A sad reality of neglect is that it can significantly alter childhood. Children who have experienced neglect may suffer from short term and long-term effects. The NSPCC has provided examples which include brain development, risk taking (such as running away from home), drug and alcohol use, breaking the law, dangerous relationships, difficulty with relationships later in life and mental health problems including depression.
Broadly speaking there are 4 types of neglect:
Physical neglect - A child’s basic needs such as food, clothing or shelter, are not met or they aren’t properly supervised or kept safe.
Educational neglect - A parent doesn’t ensure their child is given an education.
Emotional neglect - A child doesn’t get the nurture and stimulation they need. This could be through ignoring, humiliating, intimidating or isolating them.
Medical neglect - A child isn’t given proper health care. This includes dental care and refusing or ignoring medical recommendations.
Neglect can be really difficult to spot. Having one of the signs doesn’t necessarily mean a child is being neglected. However if a child displays multiple signs that last for a while, it could be an indication of a serious problem. NSPCC has the provided the following signs to look out for to spot child neglect:
A child who is experiencing neglect may not even realise what is happening is wrong, they may even blame themselves. It is important to be supportive if a child talks about neglect and listen to their experience. It is essential that steps are taken by local authorities and schools to help those suffering from neglect and provide the assistance and support they need.
If you or a family member have suffered abuse or neglect, our experience Abuse team headed by Natalie Marrison are here to help.
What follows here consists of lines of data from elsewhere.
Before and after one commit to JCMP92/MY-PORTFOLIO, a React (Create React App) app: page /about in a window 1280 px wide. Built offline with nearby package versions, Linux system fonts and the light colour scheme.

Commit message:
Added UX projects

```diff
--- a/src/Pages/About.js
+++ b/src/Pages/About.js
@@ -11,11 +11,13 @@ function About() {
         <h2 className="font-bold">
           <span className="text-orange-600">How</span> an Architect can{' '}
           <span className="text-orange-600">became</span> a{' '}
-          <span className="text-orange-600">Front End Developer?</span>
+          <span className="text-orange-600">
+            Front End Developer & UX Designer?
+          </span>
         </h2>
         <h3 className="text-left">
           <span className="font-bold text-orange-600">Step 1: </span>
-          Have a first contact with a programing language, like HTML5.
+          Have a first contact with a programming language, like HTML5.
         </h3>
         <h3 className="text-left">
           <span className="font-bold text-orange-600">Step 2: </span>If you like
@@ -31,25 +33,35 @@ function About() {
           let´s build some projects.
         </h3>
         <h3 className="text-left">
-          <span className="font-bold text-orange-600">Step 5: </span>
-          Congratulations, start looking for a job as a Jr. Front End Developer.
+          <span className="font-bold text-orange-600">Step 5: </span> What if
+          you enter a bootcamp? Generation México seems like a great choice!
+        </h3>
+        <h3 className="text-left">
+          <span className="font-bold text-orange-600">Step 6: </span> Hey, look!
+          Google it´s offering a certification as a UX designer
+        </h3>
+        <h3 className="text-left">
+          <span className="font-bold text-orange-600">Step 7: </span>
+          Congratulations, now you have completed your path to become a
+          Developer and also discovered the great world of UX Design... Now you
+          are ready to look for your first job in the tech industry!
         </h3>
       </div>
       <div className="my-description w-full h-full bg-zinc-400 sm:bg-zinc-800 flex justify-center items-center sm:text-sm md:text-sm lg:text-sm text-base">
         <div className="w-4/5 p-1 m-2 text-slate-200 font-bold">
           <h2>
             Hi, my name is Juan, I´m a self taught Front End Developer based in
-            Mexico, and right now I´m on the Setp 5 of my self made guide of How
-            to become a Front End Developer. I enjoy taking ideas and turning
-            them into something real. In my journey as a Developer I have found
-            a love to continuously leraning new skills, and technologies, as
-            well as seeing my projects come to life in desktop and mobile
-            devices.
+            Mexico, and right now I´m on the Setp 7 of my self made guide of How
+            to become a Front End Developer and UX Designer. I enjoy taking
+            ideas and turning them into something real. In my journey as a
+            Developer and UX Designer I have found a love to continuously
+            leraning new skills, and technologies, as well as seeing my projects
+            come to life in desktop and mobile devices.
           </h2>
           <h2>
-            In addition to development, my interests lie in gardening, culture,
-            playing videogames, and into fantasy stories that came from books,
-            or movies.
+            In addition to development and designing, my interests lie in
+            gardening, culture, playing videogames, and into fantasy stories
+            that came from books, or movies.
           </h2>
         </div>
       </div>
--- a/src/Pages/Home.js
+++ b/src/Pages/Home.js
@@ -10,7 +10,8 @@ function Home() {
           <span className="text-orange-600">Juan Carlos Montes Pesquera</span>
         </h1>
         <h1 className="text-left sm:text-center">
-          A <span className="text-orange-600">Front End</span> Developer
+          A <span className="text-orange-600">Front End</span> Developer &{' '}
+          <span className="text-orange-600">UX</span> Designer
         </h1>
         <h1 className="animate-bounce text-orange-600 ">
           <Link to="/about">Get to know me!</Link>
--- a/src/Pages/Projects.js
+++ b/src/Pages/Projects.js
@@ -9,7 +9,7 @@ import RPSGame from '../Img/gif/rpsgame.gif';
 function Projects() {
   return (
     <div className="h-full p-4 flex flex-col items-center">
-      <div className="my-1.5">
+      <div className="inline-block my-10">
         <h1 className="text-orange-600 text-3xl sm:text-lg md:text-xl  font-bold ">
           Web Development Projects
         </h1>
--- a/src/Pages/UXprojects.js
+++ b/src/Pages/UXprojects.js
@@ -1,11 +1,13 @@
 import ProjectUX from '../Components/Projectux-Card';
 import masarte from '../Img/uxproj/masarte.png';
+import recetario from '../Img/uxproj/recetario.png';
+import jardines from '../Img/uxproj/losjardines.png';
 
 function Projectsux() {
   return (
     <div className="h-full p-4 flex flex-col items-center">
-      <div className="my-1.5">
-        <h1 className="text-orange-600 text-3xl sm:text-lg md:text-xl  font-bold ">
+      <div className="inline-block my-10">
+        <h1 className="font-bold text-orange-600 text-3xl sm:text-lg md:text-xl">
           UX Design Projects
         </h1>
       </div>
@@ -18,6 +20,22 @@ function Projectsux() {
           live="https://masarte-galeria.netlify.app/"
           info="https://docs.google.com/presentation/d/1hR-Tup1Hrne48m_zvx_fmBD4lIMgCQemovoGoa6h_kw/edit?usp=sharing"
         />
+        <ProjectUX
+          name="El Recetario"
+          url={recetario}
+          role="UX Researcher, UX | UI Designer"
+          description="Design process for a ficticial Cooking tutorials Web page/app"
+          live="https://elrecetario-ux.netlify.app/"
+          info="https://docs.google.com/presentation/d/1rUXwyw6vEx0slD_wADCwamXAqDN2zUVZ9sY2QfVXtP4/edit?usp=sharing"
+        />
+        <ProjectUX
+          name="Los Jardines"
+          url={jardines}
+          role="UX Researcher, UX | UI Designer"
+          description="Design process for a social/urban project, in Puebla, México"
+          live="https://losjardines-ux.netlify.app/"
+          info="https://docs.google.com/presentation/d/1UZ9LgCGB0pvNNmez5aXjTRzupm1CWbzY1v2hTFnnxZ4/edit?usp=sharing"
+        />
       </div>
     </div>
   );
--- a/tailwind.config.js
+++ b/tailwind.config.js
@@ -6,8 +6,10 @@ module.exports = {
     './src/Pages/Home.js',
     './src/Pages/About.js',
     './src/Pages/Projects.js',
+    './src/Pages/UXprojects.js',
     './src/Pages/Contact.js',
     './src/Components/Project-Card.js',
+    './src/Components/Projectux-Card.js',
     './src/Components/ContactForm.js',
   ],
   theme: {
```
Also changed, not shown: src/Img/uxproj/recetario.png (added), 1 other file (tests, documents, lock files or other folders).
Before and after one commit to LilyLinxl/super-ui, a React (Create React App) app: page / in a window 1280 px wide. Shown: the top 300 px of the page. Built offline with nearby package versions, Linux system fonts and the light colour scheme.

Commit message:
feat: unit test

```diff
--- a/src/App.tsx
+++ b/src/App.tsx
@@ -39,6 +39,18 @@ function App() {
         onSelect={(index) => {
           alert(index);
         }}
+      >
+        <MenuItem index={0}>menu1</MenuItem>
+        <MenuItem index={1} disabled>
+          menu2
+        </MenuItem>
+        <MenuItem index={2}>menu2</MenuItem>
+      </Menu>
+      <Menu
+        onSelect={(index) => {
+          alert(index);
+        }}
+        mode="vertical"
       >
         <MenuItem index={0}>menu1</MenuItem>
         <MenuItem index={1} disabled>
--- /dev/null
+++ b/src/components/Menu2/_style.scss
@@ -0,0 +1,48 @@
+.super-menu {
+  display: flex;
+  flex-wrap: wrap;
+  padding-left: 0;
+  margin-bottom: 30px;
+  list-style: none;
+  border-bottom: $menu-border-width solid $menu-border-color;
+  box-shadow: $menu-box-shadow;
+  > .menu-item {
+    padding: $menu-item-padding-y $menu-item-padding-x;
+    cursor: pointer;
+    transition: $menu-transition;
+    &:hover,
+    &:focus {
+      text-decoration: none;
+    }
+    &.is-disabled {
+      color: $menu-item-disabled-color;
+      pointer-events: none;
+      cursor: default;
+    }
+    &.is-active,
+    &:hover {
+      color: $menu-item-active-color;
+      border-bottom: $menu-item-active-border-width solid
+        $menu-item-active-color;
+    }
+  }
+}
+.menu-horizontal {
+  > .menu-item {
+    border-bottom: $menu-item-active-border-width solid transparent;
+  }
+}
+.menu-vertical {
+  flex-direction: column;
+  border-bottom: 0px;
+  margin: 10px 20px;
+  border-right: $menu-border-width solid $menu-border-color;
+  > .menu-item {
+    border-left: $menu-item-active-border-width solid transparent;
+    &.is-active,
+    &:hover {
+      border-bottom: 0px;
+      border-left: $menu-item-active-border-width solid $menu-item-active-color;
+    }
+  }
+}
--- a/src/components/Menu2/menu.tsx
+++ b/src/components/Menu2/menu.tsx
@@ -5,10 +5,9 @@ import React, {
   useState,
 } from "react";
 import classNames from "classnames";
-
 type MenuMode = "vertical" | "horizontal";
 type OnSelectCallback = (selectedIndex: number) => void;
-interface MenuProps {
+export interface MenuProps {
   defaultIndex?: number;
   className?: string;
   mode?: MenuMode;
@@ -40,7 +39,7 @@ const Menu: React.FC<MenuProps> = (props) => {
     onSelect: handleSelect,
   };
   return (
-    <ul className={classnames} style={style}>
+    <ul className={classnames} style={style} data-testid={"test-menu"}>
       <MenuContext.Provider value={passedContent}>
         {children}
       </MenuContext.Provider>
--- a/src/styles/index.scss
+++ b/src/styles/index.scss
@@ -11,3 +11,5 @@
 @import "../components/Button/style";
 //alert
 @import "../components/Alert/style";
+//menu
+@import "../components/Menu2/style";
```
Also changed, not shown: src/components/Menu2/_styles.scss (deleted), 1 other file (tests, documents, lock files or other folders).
For a confidential discussion, please contact the Ramsdens Abuse team on 0113 877 1834 or send them an email.